> _PROBLEM REQUIREMENTS_: From the entries, return every line where the string "left" shows up.

> _SOURCE DATA_:

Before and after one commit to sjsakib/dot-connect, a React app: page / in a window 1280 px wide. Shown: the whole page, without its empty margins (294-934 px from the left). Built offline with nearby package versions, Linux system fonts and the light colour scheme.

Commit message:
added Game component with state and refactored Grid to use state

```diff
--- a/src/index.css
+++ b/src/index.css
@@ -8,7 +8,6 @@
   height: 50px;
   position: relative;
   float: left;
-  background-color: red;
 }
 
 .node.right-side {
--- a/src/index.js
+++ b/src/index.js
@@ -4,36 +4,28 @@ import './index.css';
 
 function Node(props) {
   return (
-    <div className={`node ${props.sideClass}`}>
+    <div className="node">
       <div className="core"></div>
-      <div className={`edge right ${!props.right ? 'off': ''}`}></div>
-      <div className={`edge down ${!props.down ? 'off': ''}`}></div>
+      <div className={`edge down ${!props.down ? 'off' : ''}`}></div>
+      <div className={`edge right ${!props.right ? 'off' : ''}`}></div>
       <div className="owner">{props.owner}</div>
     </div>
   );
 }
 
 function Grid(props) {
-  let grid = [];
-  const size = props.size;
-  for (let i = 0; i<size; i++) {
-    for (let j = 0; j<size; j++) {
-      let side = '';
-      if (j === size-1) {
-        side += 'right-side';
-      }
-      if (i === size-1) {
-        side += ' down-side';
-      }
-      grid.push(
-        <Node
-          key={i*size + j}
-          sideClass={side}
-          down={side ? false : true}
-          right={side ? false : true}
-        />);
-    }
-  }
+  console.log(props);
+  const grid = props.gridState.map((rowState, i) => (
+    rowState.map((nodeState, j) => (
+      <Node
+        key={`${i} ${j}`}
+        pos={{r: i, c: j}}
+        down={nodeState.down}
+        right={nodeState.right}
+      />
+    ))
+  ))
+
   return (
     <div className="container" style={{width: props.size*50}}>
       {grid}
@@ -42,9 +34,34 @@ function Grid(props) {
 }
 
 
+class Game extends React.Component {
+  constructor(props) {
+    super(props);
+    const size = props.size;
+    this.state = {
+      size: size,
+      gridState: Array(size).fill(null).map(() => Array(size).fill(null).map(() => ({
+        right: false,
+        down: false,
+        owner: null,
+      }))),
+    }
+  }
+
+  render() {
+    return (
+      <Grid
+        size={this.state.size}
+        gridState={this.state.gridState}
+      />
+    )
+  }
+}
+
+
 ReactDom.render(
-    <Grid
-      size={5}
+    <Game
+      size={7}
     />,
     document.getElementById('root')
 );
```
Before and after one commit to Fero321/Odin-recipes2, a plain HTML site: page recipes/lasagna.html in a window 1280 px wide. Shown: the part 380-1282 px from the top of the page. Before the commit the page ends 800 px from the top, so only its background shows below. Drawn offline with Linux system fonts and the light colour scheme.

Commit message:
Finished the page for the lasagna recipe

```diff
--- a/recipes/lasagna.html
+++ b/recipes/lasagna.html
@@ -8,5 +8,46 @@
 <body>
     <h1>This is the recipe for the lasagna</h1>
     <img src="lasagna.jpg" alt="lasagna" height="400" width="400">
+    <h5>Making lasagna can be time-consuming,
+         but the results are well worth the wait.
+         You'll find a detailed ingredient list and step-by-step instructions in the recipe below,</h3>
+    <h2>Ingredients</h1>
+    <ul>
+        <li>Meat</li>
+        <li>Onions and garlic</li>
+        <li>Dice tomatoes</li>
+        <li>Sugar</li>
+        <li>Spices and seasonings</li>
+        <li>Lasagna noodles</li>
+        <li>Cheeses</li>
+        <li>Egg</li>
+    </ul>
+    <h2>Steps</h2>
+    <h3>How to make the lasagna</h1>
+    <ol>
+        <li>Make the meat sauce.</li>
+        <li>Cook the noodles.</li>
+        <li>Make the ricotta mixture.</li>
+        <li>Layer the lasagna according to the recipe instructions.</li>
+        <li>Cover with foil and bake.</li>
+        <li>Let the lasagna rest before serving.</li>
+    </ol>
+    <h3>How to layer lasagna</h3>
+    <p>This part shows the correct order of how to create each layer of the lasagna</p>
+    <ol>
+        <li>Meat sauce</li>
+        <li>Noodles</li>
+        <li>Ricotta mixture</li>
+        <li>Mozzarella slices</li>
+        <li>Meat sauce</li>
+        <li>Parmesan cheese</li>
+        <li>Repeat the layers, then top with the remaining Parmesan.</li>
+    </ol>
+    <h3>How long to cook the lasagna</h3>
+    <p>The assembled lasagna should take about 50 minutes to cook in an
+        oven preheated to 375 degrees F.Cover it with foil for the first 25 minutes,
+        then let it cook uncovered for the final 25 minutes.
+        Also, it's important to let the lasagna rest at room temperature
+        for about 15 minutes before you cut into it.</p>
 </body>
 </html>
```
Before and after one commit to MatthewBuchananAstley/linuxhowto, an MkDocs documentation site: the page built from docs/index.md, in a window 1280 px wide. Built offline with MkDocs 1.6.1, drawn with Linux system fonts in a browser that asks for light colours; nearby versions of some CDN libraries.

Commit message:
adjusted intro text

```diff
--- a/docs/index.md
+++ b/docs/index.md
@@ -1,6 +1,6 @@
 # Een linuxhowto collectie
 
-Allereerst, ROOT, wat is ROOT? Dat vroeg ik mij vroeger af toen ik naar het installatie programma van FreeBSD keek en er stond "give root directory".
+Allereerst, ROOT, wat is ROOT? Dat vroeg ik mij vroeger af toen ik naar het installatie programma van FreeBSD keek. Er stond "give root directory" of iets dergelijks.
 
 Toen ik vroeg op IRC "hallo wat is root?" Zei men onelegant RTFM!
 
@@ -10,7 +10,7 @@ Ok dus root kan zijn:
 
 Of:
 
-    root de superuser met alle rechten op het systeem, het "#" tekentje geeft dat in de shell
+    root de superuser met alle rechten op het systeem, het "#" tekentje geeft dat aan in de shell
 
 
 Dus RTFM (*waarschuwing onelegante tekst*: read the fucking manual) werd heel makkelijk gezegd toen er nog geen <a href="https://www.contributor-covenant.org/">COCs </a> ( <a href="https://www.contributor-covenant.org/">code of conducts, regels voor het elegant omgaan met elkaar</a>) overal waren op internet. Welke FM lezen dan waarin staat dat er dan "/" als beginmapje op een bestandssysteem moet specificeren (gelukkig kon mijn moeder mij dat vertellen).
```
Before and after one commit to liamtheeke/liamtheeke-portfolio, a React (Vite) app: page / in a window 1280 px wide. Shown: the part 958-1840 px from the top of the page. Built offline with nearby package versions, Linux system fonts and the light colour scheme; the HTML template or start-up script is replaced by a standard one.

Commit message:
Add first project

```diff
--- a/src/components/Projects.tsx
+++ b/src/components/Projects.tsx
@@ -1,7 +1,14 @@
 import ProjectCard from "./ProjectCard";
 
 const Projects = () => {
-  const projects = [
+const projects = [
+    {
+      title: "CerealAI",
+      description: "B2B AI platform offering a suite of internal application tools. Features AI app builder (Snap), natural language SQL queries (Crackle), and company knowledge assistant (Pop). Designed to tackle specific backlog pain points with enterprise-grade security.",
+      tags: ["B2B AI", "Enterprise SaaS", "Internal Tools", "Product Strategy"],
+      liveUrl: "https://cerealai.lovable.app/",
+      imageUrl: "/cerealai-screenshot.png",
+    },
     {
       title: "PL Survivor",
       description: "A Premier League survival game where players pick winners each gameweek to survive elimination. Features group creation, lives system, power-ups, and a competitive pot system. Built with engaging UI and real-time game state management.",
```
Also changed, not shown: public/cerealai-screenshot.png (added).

> _SOLUTION BELOW_:
Before and after one commit to sjsakib/dot-connect, a React app: page / in a window 1280 px wide. Shown: the whole page, without its empty margins (294-934 px from the left). Built offline with nearby package versions, Linux system fonts and the light colour scheme.
   float: left;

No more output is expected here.